Before-and-after change records
[Start of section]

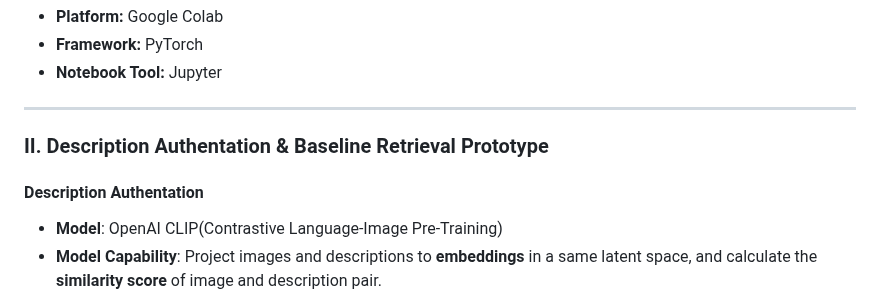
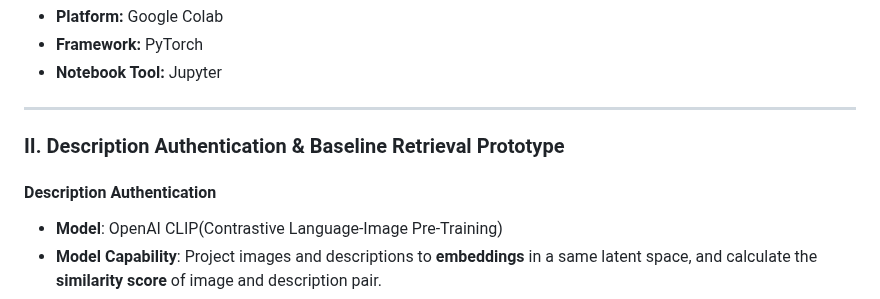
Before and after one commit to Hann-Fu/Fashion-Consulting, a Markdown page: README.md, the part around the change. Rendered like a GitHub page.

```diff
--- a/README.md
+++ b/README.md
@@ -151,9 +151,9 @@ Classify clothing items into appropriate categories (e.g., Tops, Pants, Outerwea
 
 ---
 
-### II. Description Authentation & Baseline Retrieval Prototype
+### II. Description Authentication & Baseline Retrieval Prototype
 
-#### Description Authentation
+#### Description Authentication
 - **Model**: OpenAI CLIP(Contrastive Language-Image Pre-Training)
 - **Model Capability**: Project images and descriptions to **embeddings** in a same latent space, and calculate the **similarity score** of image and description pair.
 - **Authentation**: Use CLIP processor to make embeddings of our own dataset's image and description pairs, for these similarity score in and below 1st standard deviation, plus description word length < 100, identify as low informative description.
```
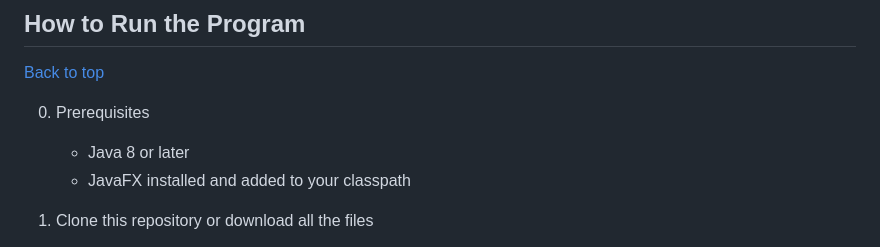
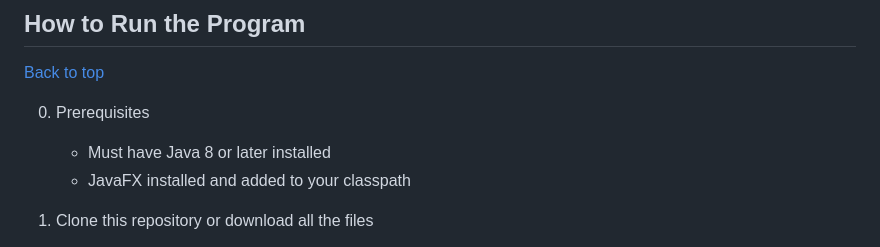
Before and after one commit to JennyYu2/Projects, a Markdown page: Slaydoku/README.md, the part around the change. Rendered like a GitHub page.

```diff
--- a/Slaydoku/README.md
+++ b/Slaydoku/README.md
@@ -74,7 +74,7 @@ See the [video](https://github.com/JennyYu2/Projects/raw/main/Slaydoku/SlaydouDe
 [Back to top](#table-of-contents)
 
 0. Prerequisites
-   - Java 8 or later
+   - Must have Java 8 or later installed
    - JavaFX installed and added to your classpath
 
 1. Clone this repository or download all the files
```
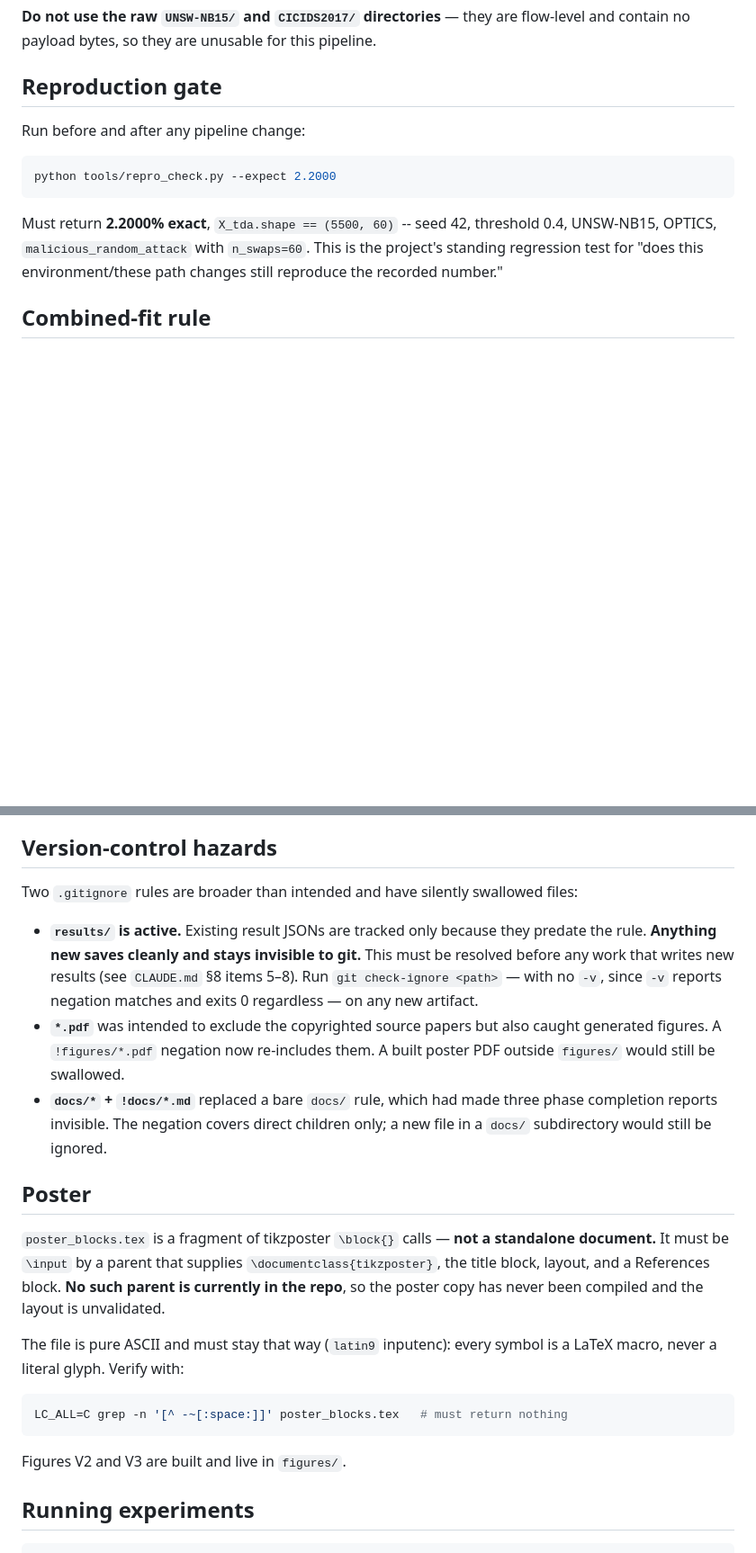
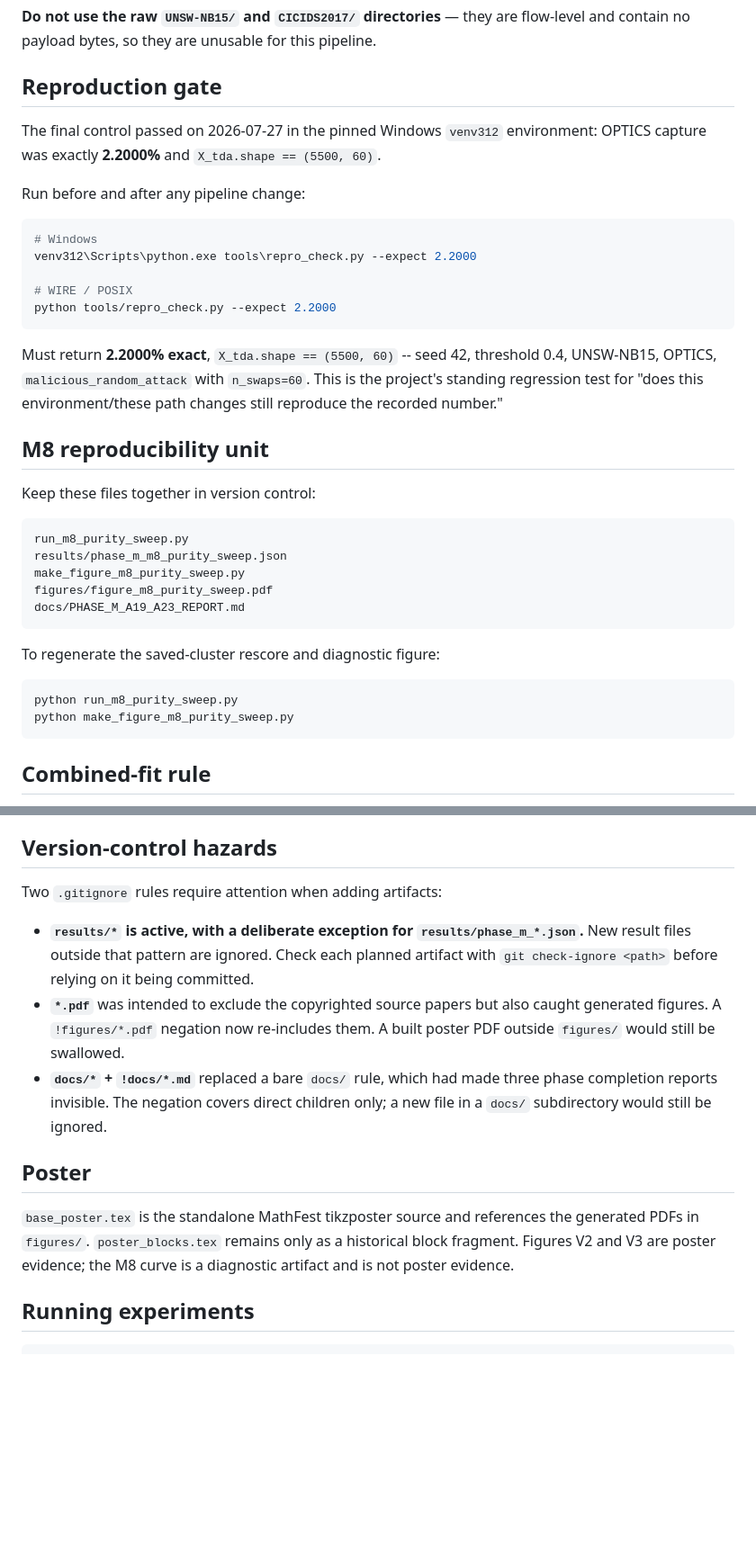
Before and after one commit to cdaneb/tda_data_poisoning_prevention, a Markdown page: README.md, 2 parts joined by grey strips. Shown at 90% size. GitHub-like rendering; blank space fills up the shorter version.

````diff
--- a/README.md
+++ b/README.md
@@ -162,15 +178,42 @@ payload bytes, so they are unusable for this pipeline.
 
 ## Reproduction gate
 
+The final control passed on 2026-07-27 in the pinned Windows `venv312`
+environment: OPTICS capture was exactly **2.2000%** and
+`X_tda.shape == (5500, 60)`.
+
 Run before and after any pipeline change:
 
 ```bash
+# Windows
+venv312\Scripts\python.exe tools\repro_check.py --expect 2.2000
+
+# WIRE / POSIX
 python tools/repro_check.py --expect 2.2000
 ```
 
 Must return **2.2000% exact**, `X_tda.shape == (5500, 60)` -- seed 42, threshold 0.4, UNSW-NB15,
 OPTICS, `malicious_random_attack` with `n_swaps=60`. This is the project's standing regression test
 for "does this environment/these path changes still reproduce the recorded number."
+
+## M8 reproducibility unit
+
+Keep these files together in version control:
+
+```text
+run_m8_purity_sweep.py
+results/phase_m_m8_purity_sweep.json
+make_figure_m8_purity_sweep.py
+figures/figure_m8_purity_sweep.pdf
+docs/PHASE_M_A19_A23_REPORT.md
+```
+
+To regenerate the saved-cluster rescore and diagnostic figure:
+
+```bash
+python run_m8_purity_sweep.py
+python make_figure_m8_purity_sweep.py
+```
 
 ## Combined-fit rule
 
@@ -186,12 +229,11 @@ That protection would not survive normalized floats or any non-saturating encodi
 
 ## Version-control hazards
 
-Two `.gitignore` rules are broader than intended and have silently swallowed files:
+Two `.gitignore` rules require attention when adding artifacts:
 
-- **`results/` is active.** Existing result JSONs are tracked only because they predate the rule.
-  **Anything new saves cleanly and stays invisible to git.** This must be resolved before any work
-  that writes new results (see `CLAUDE.md` §8 items 5–8). Run `git check-ignore <path>` — with no
-  `-v`, since `-v` reports negation matches and exits 0 regardless — on any new artifact.
+- **`results/*` is active, with a deliberate exception for `results/phase_m_*.json`.** New result
+  files outside that pattern are ignored. Check each planned artifact with
+  `git check-ignore <path>` before relying on it being committed.
 - **`*.pdf`** was intended to exclude the copyrighted source papers but also caught generated
   figures. A `!figures/*.pdf` negation now re-includes them. A built poster PDF outside `figures/`
   would still be swallowed.
@@ -201,19 +243,10 @@ Two `.gitignore` rules are broader than intended and have silently swallowed fil
 
 ## Poster
 
-`poster_blocks.tex` is a fragment of tikzposter `\block{}` calls — **not a standalone document.** It
-must be `\input` by a parent that supplies `\documentclass{tikzposter}`, the title block, layout, and
-a References block. **No such parent is currently in the repo**, so the poster copy has never been
-compiled and the layout is unvalidated.
-
-The file is pure ASCII and must stay that way (`latin9` inputenc): every symbol is a LaTeX macro,
-never a literal glyph. Verify with:
-
-```bash
-LC_ALL=C grep -n '[^ -~[:space:]]' poster_blocks.tex   # must return nothing
-```
-
-Figures V2 and V3 are built and live in `figures/`.
+`base_poster.tex` is the standalone MathFest tikzposter source and references
+the generated PDFs in `figures/`. `poster_blocks.tex` remains only as a
+historical block fragment. Figures V2 and V3 are poster evidence; the M8 curve
+is a diagnostic artifact and is not poster evidence.
 
 ## Running experiments
 
````
Also changed, not shown: other parts of README.md (+25 -5 lines).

[End of section]

◆ **What the task asks**: All entries above must be repeated exactly; pictures are to be left out.

◆ **Output**:
Before and after one commit to Hann-Fu/Fashion-Consulting, a Markdown page: README.md, the part around the change. Rendered like a GitHub page.

```diff
--- a/README.md
+++ b/README.md
@@ -151,9 +151,9 @@ Classify clothing items into appropriate categories (e.g., Tops, Pants, Outerwea
 
 ---
 
-### II. Description Authentation & Baseline Retrieval Prototype
+### II. Description Authentication & Baseline Retrieval Prototype
 
-#### Description Authentation
+#### Description Authentication
 - **Model**: OpenAI CLIP(Contrastive Language-Image Pre-Training)
 - **Model Capability**: Project images and descriptions to **embeddings** in a same latent space, and calculate the **similarity score** of image and description pair.
 - **Authentation**: Use CLIP processor to make embeddings of our own dataset's image and description pairs, for these similarity score in and below 1st standard deviation, plus description word length < 100, identify as low informative description.
```
Before and after one commit to JennyYu2/Projects, a Markdown page: Slaydoku/README.md, the part around the change. Rendered like a GitHub page.

```diff
--- a/Slaydoku/README.md
+++ b/Slaydoku/README.md
@@ -74,7 +74,7 @@ See the [video](https://github.com/JennyYu2/Projects/raw/main/Slaydoku/SlaydouDe
 [Back to top](#table-of-contents)
 
 0. Prerequisites
-   - Java 8 or later
+   - Must have Java 8 or later installed
    - JavaFX installed and added to your classpath
 
 1. Clone this repository or download all the files
```
Before and after one commit to cdaneb/tda_data_poisoning_prevention, a Markdown page: README.md, 2 parts joined by grey strips. Shown at 90% size. GitHub-like rendering; blank space fills up the shorter version.

````diff
--- a/README.md
+++ b/README.md
@@ -162,15 +178,42 @@ payload bytes, so they are unusable for this pipeline.
 
 ## Reproduction gate
 
+The final control passed on 2026-07-27 in the pinned Windows `venv312`
+environment: OPTICS capture was exactly **2.2000%** and
+`X_tda.shape == (5500, 60)`.
+
 Run before and after any pipeline change:
 
 ```bash
+# Windows
+venv312\Scripts\python.exe tools\repro_check.py --expect 2.2000
+
+# WIRE / POSIX
 python tools/repro_check.py --expect 2.2000
 ```
 
 Must return **2.2000% exact**, `X_tda.shape == (5500, 60)` -- seed 42, threshold 0.4, UNSW-NB15,
 OPTICS, `malicious_random_attack` with `n_swaps=60`. This is the project's standing regression test
 for "does this environment/these path changes still reproduce the recorded number."
+
+## M8 reproducibility unit
+
+Keep these files together in version control:
+
+```text
+run_m8_purity_sweep.py
+results/phase_m_m8_purity_sweep.json
+make_figure_m8_purity_sweep.py
+figures/figure_m8_purity_sweep.pdf
+docs/PHASE_M_A19_A23_REPORT.md
+```
+
+To regenerate the saved-cluster rescore and diagnostic figure:
+
+```bash
+python run_m8_purity_sweep.py
+python make_figure_m8_purity_sweep.py
+```
 
 ## Combined-fit rule
 
@@ -186,12 +229,11 @@ That protection would not survive normalized floats or any non-saturating encodi
 
 ## Version-control hazards
 
-Two `.gitignore` rules are broader than intended and have silently swallowed files:
+Two `.gitignore` rules require attention when adding artifacts:
 
-- **`results/` is active.** Existing result JSONs are tracked only because they predate the rule.
-  **Anything new saves cleanly and stays invisible to git.** This must be resolved before any work
-  that writes new results (see `CLAUDE.md` §8 items 5–8). Run `git check-ignore <path>` — with no
-  `-v`, since `-v` reports negation matches and exits 0 regardless — on any new artifact.
+- **`results/*` is active, with a deliberate exception for `results/phase_m_*.json`.** New result
+  files outside that pattern are ignored. Check each planned artifact with
+  `git check-ignore <path>` before relying on it being committed.
 - **`*.pdf`** was intended to exclude the copyrighted source papers but also caught generated
   figures. A `!figures/*.pdf` negation now re-includes them. A built poster PDF outside `figures/`
   would still be swallowed.
@@ -201,19 +243,10 @@ Two `.gitignore` rules are broader than intended and have silently swallowed fil
 
 ## Poster
 
-`poster_blocks.tex` is a fragment of tikzposter `\block{}` calls — **not a standalone document.** It
-must be `\input` by a parent that supplies `\documentclass{tikzposter}`, the title block, layout, and
-a References block. **No such parent is currently in the repo**, so the poster copy has never been
-compiled and the layout is unvalidated.
-
-The file is pure ASCII and must stay that way (`latin9` inputenc): every symbol is a LaTeX macro,
-never a literal glyph. Verify with:
-
-```bash
-LC_ALL=C grep -n '[^ -~[:space:]]' poster_blocks.tex   # must return nothing
-```
-
-Figures V2 and V3 are built and live in `figures/`.
+`base_poster.tex` is the standalone MathFest tikzposter source and references
+the generated PDFs in `figures/`. `poster_blocks.tex` remains only as a
+historical block fragment. Figures V2 and V3 are poster evidence; the M8 curve
+is a diagnostic artifact and is not poster evidence.
 
 ## Running experiments
 
````
Also changed, not shown: other parts of README.md (+25 -5 lines).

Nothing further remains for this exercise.